Saved entries:
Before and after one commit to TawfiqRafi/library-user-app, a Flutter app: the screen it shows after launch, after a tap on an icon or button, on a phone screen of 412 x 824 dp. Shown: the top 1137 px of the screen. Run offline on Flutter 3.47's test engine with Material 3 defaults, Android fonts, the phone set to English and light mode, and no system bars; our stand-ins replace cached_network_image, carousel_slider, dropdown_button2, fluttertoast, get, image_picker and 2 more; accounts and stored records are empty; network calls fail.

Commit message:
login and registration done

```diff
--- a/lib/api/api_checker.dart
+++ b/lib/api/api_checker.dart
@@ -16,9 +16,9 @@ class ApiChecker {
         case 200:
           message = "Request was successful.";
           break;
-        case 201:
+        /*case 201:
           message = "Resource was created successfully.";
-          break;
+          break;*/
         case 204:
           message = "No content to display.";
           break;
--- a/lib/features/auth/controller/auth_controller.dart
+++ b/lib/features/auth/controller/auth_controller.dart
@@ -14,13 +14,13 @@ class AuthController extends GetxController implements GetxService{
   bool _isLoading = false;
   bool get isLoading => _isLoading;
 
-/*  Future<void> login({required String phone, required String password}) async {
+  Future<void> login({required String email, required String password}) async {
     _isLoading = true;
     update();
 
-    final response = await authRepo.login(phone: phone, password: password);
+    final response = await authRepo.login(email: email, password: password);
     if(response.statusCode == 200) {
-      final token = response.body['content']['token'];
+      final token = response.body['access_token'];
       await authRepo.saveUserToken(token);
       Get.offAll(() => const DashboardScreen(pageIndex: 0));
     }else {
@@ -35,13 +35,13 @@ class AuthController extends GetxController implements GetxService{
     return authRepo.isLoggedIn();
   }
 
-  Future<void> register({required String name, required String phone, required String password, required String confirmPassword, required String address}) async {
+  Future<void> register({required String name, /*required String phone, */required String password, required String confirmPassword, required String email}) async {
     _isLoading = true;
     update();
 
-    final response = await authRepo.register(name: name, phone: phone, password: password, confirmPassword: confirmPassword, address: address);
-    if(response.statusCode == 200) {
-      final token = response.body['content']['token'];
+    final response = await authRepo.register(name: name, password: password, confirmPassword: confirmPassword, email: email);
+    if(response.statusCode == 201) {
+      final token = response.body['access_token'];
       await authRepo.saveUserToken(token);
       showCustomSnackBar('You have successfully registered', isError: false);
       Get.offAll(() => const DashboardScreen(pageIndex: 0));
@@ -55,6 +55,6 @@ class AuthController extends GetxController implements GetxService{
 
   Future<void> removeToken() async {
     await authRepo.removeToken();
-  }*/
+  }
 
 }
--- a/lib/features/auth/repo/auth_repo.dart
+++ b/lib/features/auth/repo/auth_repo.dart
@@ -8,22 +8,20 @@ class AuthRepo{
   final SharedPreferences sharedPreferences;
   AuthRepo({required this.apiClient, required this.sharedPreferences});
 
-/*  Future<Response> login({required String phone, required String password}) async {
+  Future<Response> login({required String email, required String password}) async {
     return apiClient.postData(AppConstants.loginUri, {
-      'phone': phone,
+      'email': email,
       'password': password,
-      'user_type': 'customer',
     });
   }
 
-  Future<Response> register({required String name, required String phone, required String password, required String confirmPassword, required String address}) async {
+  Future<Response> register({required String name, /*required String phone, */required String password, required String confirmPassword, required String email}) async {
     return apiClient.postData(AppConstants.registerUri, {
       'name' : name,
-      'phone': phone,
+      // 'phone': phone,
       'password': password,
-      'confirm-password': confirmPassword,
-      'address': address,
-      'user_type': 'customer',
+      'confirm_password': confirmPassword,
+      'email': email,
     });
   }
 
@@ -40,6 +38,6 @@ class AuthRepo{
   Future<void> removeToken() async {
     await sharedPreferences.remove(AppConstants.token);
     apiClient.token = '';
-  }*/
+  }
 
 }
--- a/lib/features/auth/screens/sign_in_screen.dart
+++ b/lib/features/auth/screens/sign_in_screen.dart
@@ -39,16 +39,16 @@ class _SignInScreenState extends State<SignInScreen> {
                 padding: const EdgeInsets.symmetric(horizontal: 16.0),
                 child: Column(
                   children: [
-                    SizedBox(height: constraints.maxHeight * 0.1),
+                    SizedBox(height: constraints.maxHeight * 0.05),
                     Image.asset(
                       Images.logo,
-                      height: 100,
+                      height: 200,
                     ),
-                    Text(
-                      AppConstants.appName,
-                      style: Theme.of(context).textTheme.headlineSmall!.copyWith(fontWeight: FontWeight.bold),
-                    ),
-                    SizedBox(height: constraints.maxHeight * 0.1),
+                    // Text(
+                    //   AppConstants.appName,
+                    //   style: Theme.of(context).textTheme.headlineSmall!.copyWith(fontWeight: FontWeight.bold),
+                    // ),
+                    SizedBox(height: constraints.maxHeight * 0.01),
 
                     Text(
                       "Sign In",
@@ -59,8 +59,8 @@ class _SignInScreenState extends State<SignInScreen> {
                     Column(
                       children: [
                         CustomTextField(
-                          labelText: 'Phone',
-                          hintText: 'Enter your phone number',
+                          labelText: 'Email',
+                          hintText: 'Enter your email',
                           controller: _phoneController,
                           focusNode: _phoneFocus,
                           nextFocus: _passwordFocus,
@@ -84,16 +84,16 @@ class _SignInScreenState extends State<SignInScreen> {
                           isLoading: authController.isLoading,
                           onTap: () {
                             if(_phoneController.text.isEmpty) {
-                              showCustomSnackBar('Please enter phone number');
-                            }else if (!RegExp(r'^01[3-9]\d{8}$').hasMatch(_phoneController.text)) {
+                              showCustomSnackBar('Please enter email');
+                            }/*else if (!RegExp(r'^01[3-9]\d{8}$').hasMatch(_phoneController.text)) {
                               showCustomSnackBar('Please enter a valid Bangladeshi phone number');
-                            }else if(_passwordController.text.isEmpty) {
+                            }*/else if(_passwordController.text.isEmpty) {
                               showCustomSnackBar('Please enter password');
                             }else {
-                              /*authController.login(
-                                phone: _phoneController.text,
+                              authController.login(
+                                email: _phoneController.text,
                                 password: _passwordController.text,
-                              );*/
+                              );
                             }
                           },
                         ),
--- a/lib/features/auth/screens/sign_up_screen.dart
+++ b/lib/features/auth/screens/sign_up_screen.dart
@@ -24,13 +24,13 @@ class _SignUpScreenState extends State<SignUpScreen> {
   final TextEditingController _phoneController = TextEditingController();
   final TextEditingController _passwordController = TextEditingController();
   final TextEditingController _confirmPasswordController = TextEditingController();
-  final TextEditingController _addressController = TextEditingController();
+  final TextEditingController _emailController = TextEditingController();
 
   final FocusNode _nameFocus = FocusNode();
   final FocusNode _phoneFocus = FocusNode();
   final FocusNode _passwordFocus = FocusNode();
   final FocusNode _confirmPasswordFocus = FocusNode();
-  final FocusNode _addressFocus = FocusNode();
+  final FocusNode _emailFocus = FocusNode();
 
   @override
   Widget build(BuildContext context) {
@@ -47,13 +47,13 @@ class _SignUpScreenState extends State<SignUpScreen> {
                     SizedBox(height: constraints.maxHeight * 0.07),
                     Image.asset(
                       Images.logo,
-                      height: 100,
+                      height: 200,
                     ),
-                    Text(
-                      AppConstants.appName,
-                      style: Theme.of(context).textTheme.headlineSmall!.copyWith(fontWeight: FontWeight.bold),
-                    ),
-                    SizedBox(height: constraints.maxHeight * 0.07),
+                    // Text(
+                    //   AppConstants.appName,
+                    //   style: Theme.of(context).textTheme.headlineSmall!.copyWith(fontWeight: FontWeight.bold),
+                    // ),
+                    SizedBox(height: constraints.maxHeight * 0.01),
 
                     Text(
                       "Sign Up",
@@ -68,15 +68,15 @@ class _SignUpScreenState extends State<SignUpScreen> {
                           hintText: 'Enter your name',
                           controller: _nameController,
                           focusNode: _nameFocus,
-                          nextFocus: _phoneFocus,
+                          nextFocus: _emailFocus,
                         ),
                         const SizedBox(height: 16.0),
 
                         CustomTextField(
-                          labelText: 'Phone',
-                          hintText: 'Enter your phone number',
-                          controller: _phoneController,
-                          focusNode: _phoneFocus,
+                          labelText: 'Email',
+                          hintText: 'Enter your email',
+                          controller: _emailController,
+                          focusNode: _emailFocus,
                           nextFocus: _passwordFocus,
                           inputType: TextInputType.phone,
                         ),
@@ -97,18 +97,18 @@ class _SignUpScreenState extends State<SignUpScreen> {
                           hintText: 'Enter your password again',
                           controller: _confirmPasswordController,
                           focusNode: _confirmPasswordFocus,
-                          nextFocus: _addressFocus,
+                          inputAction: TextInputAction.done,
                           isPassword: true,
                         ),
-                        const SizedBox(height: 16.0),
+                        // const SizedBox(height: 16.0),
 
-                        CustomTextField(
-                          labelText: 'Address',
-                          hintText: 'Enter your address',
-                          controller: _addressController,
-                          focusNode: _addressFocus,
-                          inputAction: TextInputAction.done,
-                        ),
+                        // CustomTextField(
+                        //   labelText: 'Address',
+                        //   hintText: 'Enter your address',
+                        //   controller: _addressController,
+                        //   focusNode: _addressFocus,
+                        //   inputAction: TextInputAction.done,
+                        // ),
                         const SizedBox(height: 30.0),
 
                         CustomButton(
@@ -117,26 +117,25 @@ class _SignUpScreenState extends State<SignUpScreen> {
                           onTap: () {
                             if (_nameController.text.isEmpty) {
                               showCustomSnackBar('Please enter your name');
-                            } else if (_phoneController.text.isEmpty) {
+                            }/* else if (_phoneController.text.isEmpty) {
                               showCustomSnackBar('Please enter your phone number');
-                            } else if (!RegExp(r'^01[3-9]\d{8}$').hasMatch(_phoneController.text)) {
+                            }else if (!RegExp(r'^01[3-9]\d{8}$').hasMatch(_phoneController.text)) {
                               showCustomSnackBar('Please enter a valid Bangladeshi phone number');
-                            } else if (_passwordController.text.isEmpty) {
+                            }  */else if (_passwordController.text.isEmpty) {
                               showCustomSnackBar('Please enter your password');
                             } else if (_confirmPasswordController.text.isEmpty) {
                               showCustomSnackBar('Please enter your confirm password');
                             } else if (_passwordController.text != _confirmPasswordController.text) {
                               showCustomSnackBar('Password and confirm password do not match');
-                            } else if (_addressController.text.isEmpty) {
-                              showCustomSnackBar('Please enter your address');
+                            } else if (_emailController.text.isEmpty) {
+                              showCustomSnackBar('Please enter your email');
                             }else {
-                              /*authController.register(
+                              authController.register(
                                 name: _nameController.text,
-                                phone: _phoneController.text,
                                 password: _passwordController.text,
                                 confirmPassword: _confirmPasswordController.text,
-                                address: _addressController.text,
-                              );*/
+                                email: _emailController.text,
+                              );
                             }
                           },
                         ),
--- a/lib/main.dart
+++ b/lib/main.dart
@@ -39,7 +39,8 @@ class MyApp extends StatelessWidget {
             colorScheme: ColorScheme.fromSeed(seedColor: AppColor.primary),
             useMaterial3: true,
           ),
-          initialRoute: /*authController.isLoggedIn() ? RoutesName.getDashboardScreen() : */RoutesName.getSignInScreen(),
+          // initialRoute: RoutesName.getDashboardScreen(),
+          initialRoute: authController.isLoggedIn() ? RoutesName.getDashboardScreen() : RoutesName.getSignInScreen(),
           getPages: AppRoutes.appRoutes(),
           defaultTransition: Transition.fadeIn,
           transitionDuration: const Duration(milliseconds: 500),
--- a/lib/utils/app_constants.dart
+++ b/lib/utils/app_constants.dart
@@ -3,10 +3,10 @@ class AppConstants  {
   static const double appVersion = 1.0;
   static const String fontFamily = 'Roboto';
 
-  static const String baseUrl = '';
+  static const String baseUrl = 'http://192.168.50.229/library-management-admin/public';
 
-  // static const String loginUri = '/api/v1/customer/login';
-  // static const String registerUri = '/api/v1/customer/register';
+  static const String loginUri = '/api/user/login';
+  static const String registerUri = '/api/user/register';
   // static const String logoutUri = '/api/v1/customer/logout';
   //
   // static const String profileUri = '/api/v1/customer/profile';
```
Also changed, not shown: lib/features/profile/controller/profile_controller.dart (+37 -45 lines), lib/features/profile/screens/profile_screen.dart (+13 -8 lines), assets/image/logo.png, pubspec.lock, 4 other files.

Task instructions: Please filter the entries above down to the lines holding "nextFocus" and copy them.

The completed task:
                           nextFocus: _passwordFocus,
-                          nextFocus: _phoneFocus,
+                          nextFocus: _emailFocus,
                           nextFocus: _passwordFocus,
-                          nextFocus: _addressFocus,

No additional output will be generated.